iWork gets LaTeX equation editing

In April of last year, Apple released an update for Pages that supported rendering equations entered using LaTeX or MathML. I was really impressed that Apple chose to support not one but two standards for entering equations1, but was pretty bummed to learn that equation rendering was specific to Pages.

Today that changed. All three iWork apps now support equation rendering (even Numbers!). This is a big, big deal for me; it’ll be a huge timesaver2 and enable for much richer math-based animations in my presentations.

If you combine this with handwriting apps like MyScript Nebo, you can hand draw equations, copy them as LaTeX code, and paste them right into your iWork document.

On a different note, iWork on iOS is really growing up. Keynote now supports the editing and creation of paragraph styles and master slide layouts. I still work with Keynote most efficiently on MacOS, especially when editing animations in bulk, but the iOS apps are becoming more and more self-sufficient with each update.

  1. Especially in comparison to Microsoft’s equation syntax, which is just close enough to LaTeX to be infuriating to use.
  2. I used to create equations in a Pages document, then pasted them into Keynote as images. It worked, but it was kludgy as heck.

Mac Power Users #319

This week I was on Mac Power Users to talk about my workflows related to teaching and academic research. I’m a huge fan of MPU so it was quite an honor to be on.

Have a listen – feedback always welcome.

Mac Power Users #319: Teaching Workflows with Teddy Svoronos

How I will write my dissertation

In the spirit of getting my procrastinating done during the holidays (that’s how procrastinating works, right?), I thought I’d share how I choose to write complex papers. For my purposes, “complex” means any paper that involves some combination of:

  • citations linked to some bibliography manager;
  • equations;
  • internal links (a.k.a. “cross references”).

For simpler papers, I really do like Pages. It makes formatting relatively easy, it has (basic) EndNote and MathType support, and it looks lovely on high resolution displays. More recently, I’ve become smitten with Apple’s new Handoff feature that works with iOS 8 and OSX Yosemite devices. Being able to work on a paper at my desk, then pick up where I left off on my iPad as I move to the couch, then switch to my iPhone so I can stretch my legs, is pretty neat. Maybe this will get old someday, but for now it’s the bee’s knees.

Then there are the problems. In addition to the inability of Pages to satisfy my need for numbered equations, Apple is developing a bit of a reputation for poor backward-compatibility. I am terrified by the prospect of trying to open my dissertation in a few years and getting an alert like this (source: Google+):

This is totally unacceptable, and I hope Apple understands what a massive detterent this is.

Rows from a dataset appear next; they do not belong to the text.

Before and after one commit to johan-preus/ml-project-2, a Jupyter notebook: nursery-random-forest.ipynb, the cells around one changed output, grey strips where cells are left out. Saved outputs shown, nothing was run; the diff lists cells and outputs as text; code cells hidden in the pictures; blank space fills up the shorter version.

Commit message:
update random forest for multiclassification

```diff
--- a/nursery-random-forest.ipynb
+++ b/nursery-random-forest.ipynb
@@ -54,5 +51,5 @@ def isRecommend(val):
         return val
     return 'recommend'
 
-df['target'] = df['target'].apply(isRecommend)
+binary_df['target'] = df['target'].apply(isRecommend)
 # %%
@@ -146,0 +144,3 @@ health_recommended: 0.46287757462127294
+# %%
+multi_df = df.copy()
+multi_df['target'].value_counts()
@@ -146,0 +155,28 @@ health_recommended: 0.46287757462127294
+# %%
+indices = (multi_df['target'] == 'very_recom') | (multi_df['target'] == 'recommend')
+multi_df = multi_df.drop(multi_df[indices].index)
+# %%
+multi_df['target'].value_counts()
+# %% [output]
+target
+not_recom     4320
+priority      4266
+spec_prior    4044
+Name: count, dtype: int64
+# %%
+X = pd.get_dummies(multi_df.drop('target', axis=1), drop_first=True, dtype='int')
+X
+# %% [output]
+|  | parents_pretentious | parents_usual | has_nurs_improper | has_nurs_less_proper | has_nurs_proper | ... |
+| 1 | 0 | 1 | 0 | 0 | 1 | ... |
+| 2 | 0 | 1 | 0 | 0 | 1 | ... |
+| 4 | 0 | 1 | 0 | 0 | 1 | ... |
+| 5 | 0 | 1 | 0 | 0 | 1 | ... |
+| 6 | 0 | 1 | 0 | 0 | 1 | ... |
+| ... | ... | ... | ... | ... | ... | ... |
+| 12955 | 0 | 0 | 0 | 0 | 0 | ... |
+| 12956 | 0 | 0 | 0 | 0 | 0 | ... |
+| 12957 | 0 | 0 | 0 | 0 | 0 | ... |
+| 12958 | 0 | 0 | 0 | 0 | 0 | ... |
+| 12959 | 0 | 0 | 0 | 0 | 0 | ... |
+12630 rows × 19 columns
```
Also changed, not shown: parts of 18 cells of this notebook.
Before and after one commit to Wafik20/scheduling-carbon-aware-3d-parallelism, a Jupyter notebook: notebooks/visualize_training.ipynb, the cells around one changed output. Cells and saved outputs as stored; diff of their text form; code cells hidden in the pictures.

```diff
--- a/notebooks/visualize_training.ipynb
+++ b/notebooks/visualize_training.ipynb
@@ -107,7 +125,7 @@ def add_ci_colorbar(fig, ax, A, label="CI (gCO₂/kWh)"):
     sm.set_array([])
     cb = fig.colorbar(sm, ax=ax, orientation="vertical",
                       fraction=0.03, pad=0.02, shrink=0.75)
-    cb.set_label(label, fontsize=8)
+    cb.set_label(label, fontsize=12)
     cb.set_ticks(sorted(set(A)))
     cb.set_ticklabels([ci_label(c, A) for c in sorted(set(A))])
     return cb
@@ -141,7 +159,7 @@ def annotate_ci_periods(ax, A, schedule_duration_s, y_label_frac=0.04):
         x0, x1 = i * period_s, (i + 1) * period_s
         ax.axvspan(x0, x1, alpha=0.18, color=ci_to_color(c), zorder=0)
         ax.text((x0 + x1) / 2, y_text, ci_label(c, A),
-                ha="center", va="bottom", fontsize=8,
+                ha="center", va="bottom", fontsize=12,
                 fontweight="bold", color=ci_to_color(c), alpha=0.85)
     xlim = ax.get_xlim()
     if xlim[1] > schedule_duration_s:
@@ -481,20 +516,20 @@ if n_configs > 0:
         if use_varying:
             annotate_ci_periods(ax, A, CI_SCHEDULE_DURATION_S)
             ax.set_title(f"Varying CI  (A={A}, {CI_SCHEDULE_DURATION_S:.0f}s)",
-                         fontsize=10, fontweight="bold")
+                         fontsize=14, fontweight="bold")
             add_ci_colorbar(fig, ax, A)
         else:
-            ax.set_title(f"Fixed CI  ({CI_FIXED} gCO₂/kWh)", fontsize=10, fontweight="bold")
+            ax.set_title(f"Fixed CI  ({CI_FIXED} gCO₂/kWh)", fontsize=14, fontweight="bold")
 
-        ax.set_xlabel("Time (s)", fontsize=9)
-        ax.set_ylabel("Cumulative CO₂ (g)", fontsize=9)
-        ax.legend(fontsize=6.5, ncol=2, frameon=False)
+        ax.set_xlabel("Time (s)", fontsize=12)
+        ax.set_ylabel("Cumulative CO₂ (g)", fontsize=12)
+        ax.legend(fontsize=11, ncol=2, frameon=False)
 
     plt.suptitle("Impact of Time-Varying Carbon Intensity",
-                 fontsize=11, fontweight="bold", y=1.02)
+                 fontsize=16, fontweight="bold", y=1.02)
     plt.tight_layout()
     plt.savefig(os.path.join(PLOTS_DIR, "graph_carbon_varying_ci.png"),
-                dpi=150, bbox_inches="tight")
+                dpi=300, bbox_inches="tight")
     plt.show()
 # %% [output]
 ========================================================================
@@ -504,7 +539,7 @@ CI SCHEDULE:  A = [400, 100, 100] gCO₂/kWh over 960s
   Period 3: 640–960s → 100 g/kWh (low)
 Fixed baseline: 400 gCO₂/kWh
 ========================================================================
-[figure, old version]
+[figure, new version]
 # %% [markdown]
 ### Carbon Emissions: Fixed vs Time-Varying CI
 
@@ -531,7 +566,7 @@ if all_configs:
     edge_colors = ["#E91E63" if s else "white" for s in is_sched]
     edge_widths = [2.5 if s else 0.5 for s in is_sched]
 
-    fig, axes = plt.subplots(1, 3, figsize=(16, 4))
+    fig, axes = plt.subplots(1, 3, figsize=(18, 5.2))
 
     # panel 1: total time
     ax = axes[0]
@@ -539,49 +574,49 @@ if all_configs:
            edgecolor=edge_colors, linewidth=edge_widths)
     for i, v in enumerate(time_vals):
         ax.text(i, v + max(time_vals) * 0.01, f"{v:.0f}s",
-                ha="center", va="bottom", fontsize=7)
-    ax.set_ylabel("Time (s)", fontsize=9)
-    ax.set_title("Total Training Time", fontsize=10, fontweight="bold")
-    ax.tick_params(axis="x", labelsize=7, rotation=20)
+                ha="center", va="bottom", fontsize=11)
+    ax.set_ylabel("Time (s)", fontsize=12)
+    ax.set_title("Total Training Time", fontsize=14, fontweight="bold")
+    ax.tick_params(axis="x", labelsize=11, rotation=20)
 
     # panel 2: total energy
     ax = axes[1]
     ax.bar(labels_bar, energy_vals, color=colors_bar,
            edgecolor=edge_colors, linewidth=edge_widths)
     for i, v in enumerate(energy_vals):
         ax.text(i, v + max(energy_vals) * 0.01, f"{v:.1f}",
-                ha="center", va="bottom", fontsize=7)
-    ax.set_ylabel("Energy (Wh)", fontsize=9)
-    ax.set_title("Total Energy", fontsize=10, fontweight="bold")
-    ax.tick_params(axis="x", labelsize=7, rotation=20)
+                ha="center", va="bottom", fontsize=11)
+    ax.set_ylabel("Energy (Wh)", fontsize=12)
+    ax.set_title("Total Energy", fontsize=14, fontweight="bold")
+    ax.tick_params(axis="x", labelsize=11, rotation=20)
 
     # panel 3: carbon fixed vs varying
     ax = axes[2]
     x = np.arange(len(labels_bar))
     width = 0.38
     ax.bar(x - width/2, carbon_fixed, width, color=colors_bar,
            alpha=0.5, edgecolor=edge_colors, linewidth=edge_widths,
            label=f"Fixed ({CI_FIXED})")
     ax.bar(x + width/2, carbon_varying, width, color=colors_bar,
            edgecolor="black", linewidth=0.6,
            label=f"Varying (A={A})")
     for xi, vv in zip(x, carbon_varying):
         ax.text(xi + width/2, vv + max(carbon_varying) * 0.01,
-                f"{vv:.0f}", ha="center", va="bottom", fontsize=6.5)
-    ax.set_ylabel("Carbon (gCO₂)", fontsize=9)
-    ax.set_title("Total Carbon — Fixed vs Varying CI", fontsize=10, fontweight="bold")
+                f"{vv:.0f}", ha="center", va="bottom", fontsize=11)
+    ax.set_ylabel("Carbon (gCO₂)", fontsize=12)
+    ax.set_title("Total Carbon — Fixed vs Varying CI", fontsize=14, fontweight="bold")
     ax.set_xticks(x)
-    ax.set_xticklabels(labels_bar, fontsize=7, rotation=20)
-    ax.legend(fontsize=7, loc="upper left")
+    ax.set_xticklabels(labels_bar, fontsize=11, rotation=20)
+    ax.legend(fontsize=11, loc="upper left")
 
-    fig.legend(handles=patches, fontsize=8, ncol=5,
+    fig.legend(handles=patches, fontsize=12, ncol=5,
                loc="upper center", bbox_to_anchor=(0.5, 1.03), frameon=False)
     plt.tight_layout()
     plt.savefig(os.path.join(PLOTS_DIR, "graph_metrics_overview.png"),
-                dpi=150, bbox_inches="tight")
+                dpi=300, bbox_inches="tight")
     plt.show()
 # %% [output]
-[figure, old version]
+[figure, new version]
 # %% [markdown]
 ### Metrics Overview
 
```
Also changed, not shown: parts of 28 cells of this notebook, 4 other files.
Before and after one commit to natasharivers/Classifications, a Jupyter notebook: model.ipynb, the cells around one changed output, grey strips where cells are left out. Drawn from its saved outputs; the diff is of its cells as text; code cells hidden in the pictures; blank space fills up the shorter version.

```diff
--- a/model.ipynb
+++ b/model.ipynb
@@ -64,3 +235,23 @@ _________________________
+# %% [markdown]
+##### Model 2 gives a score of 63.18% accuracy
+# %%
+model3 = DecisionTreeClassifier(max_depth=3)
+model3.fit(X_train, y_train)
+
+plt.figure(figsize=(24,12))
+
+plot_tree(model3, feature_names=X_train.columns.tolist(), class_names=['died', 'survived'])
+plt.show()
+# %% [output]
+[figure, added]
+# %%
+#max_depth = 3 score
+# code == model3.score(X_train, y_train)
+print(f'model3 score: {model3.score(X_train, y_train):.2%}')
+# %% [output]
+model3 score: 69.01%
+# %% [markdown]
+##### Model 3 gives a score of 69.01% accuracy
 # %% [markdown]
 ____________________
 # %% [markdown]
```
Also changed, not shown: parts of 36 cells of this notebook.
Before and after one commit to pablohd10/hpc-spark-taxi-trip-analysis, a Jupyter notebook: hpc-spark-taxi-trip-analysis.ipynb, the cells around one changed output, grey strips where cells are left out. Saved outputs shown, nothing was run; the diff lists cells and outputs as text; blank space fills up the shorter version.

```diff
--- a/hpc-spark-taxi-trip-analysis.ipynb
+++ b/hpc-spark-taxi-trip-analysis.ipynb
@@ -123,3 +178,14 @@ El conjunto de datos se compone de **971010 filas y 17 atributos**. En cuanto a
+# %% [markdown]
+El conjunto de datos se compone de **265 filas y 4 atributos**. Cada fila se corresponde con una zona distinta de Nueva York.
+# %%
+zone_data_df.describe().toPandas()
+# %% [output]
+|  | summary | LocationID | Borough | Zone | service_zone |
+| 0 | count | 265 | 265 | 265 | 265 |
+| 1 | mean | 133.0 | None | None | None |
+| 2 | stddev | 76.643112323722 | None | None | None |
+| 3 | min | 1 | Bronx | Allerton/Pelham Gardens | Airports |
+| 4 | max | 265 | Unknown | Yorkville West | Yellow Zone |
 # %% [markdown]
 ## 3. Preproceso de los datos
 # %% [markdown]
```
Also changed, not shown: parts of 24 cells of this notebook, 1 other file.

The opposite end of the usability vs. flexibility spectrum, there’s LaTeX. LaTeX combines the longevity of plain text with a robust bibliography management system, not to mention the fact that LaTeX was conceived for the purpose of printing mathematical formulas. But, as the above links may suggest, LaTeX tools won’t be winning any awards for UI design.

Enter multimarkdown. Developed by Fletcher Penny, MMD allows me to use one of the hundreds of markdown[1] text editors for iOS using a syntax that can be exported as LaTeX. This export process does take some time to set up (see here for details), but once it’s read I simply have to prepend this metadata to the beginning of a file to make it export-ready:

Title: Title of my document
Author: Teddy Svoronos
latex input: /path/to/header/mmd-teddy-header
latex footer: /path/to/footer/mmd-teddy-footer
Base header level: 2
Bibtex: /path/to/bibtex/file/bibfull
Biblio Style:plain

I may get into the details of this setup in a later post; let me know if there’s any interest.

My editor of choice is Byword (which was recently updated to support Handoff), though I use Fletcher’s own MultiMarkdown Composer when I need to get in the weeds of internal links, table creation, and using the app’s native table of contents viewer.

The only potential rub in this setup is if my advisors want to use Word track changes to provide comments. In this case, I’ll have to export my file as rich text and do some manual futzing to make it presentable. Not great, but those occasional costs are outweighed by the benefits outlined above.

Boy, I’d better get writing.

  1. For background on markdown, see Gruber’s original specification. For an introduction to the syntax for non-coders and why you should use it, I recommend David Spark’s excellent iBook.  ↩